OPINION: Students should be able to take seven classes, regardless of elective choice

Almost two months into the second semester, students must start thinking about classes for the next school year. Although some choose to register for the minimum amount of classes to meet graduation requirements, others are striving to learn more by taking more courses. However, SCHS is limiting many students from taking seven classes.

Oftentimes, students are allowed to take seven classes only if they take specific electives, such as journalism, choir or yearbook. However, many students’ interests lie elsewhere, so they should have the choice of taking any seven courses.

For example, freshmen are often guided into taking only six classes, leading to an “easy” freshman year. However, not having a seven-class schedule makes it harder to transition into sophomore year. Some students go from taking two honors classes to six weighted classes. Instead, freshmen should take the opportunity of an “easy” year to complete as many courses required for graduation as possible.

Previously, many sophomores wished to take AP Computer Science Principles but were unable, despite only having six classes. Based on a lottery, only a few sophomore students could take APCSP. The other students were prevented from their ambition to learn and be more exposed to college-level courses.

Consistency should be kept throughout every student and their decisions. Counselors should provide valuable advice but not prohibit any individual from taking a desired class.

Students’ mental health is very important, but students should be able to determine whether they can handle a seven-class workload. Furthermore, students need to understand they should only be taking classes that will benefit them in their future rather than just taking classes to receive a GPA bump. Some classes may be overwhelming for some, but the most crucial part is to let students make their own decisions.

Ultimately, students should have the final choice in taking any class as long as it meets the graduation requirements and the student has completed course prerequisites. If they end up making the wrong decision despite counselors’ advice, students should face the consequences. Learning to overcome obstacles is an important life skill.
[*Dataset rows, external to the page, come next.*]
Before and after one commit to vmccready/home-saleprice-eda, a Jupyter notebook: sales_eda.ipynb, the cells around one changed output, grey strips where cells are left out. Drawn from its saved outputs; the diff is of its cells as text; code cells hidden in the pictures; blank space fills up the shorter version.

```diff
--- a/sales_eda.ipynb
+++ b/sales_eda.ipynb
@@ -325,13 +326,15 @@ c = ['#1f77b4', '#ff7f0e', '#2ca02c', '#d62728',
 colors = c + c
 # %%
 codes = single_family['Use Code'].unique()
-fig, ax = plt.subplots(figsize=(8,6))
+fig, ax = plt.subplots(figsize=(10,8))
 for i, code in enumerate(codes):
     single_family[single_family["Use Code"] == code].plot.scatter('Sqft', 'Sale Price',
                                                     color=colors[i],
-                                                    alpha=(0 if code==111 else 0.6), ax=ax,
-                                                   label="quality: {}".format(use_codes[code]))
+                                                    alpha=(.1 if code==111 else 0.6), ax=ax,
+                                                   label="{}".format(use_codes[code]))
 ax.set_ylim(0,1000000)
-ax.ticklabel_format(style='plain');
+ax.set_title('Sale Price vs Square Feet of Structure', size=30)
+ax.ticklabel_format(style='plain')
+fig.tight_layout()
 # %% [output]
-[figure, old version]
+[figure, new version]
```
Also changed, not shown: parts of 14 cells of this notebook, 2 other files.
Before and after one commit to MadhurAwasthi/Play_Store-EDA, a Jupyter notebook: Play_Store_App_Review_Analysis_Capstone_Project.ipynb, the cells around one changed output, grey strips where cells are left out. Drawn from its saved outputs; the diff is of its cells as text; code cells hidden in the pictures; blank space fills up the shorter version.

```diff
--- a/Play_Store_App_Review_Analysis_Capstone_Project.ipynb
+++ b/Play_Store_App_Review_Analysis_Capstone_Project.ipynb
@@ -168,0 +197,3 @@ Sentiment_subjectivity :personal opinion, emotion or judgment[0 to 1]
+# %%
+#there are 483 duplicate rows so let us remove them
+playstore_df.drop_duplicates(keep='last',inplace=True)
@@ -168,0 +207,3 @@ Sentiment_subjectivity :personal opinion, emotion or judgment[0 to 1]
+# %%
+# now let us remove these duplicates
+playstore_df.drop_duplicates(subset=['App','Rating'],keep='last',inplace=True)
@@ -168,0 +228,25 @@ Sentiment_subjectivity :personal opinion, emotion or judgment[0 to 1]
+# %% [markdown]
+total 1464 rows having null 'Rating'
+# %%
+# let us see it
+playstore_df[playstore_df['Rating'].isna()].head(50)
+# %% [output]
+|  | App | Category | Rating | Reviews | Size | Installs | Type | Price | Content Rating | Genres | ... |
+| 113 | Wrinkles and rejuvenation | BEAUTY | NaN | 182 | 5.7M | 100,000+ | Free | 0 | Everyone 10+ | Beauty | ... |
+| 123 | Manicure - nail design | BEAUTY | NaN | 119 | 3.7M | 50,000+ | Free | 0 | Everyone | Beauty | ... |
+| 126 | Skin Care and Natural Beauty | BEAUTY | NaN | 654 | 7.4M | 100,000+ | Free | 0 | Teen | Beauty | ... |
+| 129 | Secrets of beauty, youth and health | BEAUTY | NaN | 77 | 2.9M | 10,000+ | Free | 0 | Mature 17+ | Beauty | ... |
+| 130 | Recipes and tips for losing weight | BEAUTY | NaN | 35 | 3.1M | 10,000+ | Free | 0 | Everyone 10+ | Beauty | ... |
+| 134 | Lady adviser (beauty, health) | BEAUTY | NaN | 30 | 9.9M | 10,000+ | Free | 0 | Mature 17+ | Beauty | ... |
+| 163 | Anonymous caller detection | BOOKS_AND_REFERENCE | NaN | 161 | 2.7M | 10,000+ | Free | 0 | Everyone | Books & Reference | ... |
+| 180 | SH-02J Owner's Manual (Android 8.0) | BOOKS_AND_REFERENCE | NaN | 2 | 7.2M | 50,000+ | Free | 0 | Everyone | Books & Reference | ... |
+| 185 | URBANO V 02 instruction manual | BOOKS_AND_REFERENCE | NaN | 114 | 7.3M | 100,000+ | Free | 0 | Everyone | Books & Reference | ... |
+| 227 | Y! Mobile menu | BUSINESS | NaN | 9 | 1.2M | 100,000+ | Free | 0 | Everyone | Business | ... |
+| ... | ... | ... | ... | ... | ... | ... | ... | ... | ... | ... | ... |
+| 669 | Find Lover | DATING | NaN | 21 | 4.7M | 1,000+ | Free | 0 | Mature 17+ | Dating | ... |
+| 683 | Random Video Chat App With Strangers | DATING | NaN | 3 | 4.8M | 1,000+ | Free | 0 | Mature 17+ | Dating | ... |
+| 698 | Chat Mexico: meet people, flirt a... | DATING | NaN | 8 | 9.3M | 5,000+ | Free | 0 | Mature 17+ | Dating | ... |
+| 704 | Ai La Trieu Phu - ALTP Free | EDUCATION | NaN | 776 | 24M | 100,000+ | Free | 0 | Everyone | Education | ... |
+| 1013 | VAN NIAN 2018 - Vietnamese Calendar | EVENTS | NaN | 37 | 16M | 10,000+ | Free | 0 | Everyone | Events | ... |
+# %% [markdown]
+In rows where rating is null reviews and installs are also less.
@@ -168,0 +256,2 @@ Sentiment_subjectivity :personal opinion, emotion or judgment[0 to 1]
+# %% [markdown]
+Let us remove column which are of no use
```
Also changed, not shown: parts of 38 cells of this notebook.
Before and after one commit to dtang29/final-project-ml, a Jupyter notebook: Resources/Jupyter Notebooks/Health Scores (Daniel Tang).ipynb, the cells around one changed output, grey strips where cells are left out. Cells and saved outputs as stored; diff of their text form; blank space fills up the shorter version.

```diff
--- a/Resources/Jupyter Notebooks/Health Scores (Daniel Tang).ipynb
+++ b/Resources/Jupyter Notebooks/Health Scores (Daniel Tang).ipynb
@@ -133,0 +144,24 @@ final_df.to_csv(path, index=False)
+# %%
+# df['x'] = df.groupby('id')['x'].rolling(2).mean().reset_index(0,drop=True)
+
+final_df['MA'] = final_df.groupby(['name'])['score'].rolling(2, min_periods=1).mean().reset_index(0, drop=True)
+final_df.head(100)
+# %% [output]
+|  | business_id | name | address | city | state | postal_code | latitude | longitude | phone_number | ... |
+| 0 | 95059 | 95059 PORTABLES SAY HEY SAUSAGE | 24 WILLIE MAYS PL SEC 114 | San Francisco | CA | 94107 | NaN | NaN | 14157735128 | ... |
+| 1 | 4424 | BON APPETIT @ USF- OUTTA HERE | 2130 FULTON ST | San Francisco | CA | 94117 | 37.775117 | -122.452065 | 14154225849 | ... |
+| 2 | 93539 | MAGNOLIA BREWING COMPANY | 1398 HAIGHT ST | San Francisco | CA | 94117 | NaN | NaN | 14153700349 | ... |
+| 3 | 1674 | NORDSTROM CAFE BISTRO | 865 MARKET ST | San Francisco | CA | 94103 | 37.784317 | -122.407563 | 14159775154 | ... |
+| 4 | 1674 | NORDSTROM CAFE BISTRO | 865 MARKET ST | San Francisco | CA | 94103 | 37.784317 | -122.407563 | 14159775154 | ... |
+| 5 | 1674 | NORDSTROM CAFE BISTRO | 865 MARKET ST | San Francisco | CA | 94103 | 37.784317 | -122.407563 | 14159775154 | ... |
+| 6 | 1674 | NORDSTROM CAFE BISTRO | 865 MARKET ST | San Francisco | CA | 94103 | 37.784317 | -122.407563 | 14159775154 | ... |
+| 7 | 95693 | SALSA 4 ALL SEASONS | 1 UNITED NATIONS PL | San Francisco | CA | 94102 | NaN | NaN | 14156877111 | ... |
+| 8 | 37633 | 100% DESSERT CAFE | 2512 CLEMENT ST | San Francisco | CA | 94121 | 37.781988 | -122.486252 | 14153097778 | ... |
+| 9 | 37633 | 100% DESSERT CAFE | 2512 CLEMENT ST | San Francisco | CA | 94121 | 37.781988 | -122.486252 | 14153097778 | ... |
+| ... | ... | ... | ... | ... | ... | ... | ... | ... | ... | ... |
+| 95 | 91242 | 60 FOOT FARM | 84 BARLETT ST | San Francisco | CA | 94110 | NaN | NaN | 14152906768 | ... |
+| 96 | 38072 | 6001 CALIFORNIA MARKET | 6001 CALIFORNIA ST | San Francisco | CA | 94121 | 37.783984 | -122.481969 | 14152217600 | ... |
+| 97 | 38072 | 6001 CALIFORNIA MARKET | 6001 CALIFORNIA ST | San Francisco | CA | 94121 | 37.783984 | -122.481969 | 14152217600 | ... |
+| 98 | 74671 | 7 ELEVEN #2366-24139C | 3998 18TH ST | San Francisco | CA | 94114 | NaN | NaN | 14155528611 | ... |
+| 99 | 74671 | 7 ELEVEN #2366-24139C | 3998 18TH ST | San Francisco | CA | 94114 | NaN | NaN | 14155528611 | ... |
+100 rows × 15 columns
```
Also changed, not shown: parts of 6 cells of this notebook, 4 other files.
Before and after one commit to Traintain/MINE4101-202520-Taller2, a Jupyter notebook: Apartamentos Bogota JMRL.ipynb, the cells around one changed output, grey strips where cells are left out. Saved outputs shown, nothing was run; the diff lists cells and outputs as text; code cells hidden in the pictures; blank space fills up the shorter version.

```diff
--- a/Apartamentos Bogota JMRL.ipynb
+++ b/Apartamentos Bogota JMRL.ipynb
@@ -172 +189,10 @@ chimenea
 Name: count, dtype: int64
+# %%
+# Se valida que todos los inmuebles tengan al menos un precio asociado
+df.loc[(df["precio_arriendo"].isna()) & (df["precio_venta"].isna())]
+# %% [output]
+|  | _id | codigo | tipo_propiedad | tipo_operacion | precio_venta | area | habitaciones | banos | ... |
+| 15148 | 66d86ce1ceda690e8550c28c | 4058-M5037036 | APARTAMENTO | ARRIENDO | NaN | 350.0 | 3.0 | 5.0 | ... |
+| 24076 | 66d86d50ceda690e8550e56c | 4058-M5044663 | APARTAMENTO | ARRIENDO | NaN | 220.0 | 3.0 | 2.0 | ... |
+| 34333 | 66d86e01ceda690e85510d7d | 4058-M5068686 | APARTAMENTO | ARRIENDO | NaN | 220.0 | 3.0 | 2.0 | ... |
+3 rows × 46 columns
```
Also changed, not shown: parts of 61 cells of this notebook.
In order to appropriately support students’ goals and ambitions, SCHS administration should only guide students into making the right choice rather than preventing them from pursuing more difficult classes.